WORK INSTRUCTION
Go over the data below and say how many lines hold the word "input". Only the number is needed.
BEGIN SUPPLIED MATERIAL
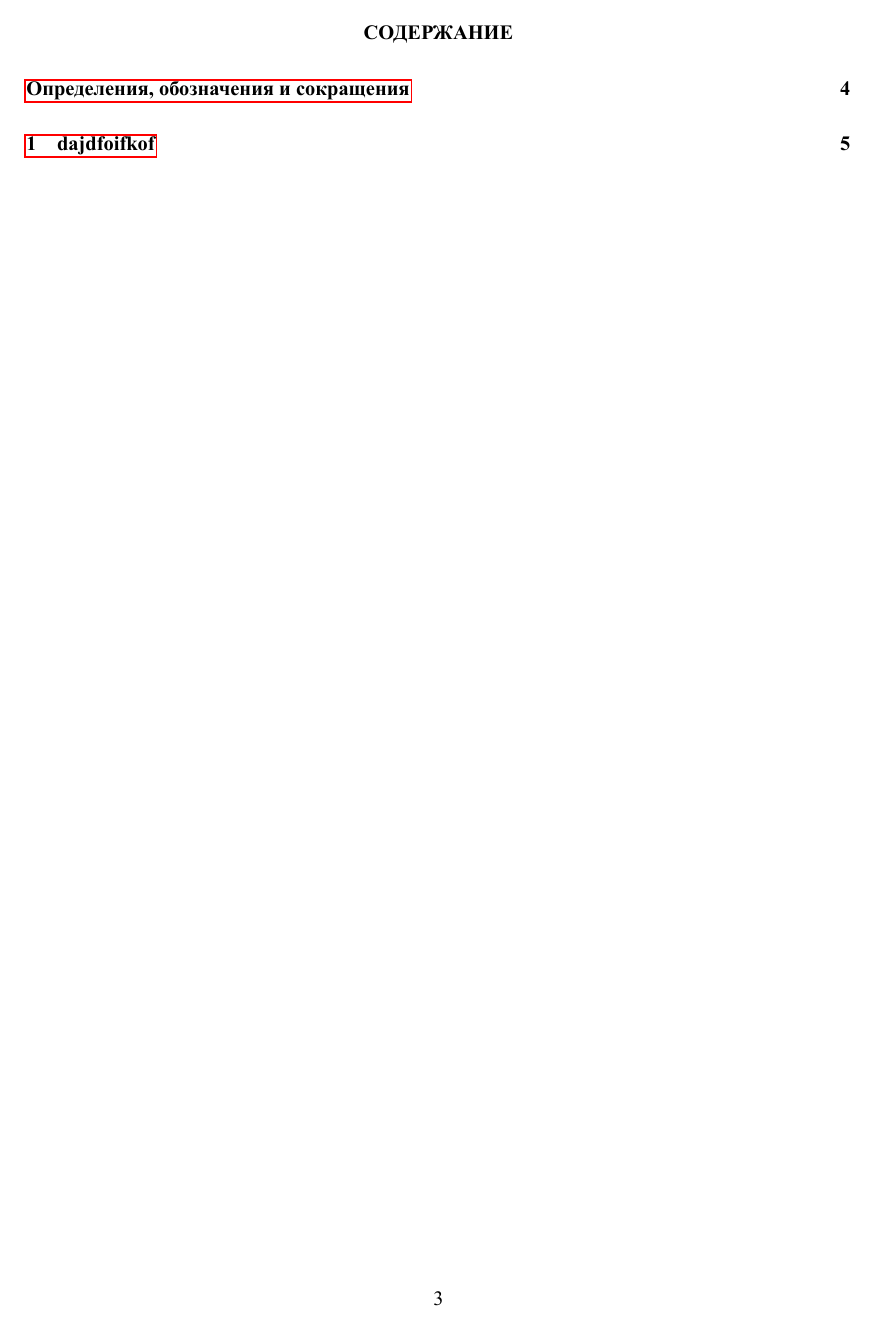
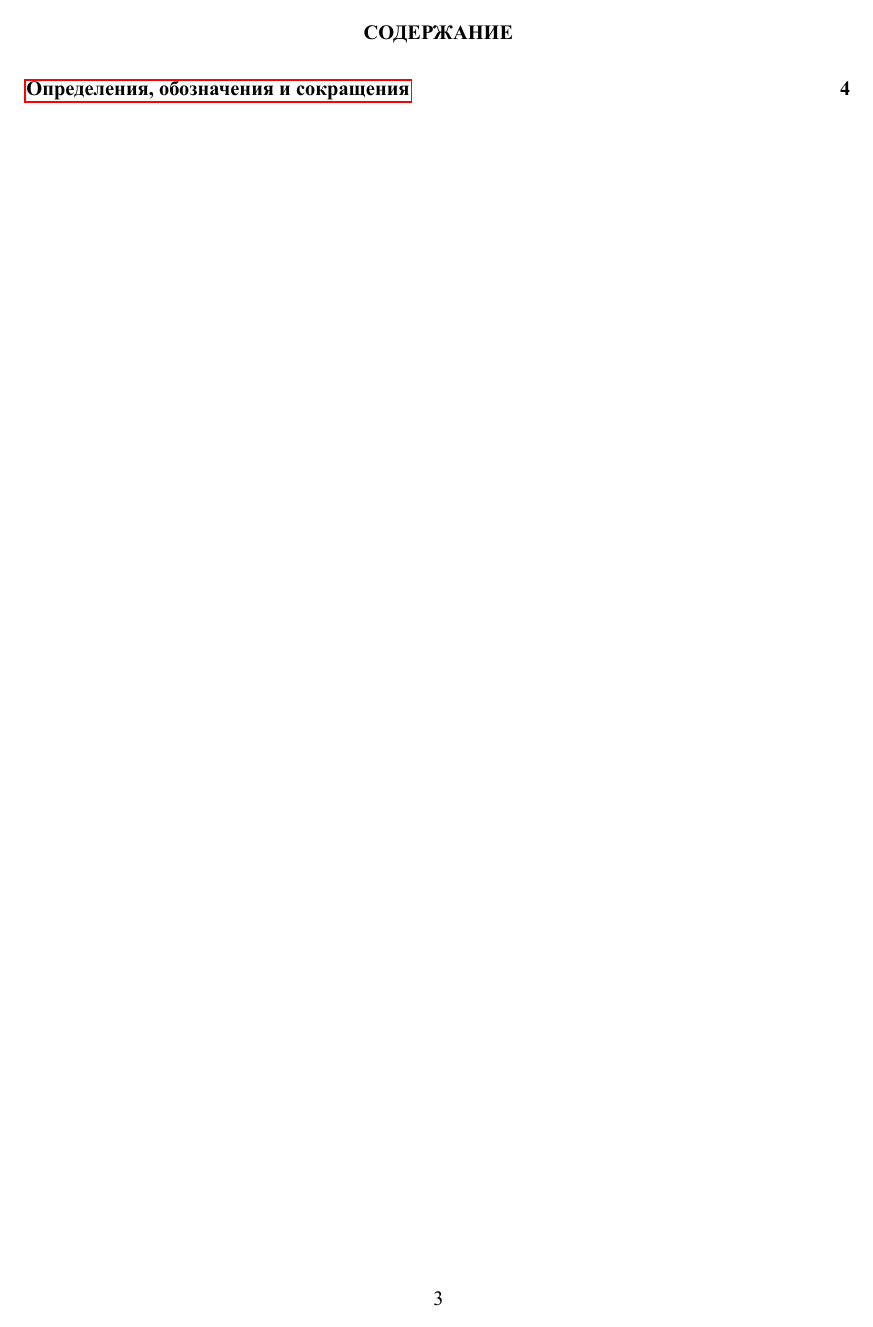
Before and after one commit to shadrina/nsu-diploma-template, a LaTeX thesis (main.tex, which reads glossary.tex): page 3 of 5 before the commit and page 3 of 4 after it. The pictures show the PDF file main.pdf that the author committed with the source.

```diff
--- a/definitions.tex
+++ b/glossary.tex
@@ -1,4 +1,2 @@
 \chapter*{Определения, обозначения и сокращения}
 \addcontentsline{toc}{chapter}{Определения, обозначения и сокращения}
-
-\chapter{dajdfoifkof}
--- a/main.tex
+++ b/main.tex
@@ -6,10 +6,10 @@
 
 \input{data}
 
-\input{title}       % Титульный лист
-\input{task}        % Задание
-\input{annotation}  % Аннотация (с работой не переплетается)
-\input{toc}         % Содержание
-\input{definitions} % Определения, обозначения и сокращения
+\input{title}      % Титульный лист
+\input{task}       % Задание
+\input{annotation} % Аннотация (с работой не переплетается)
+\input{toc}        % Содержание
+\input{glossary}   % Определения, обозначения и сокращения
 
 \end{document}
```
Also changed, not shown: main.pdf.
END SUPPLIED MATERIAL
EXERCISE OUTPUT
11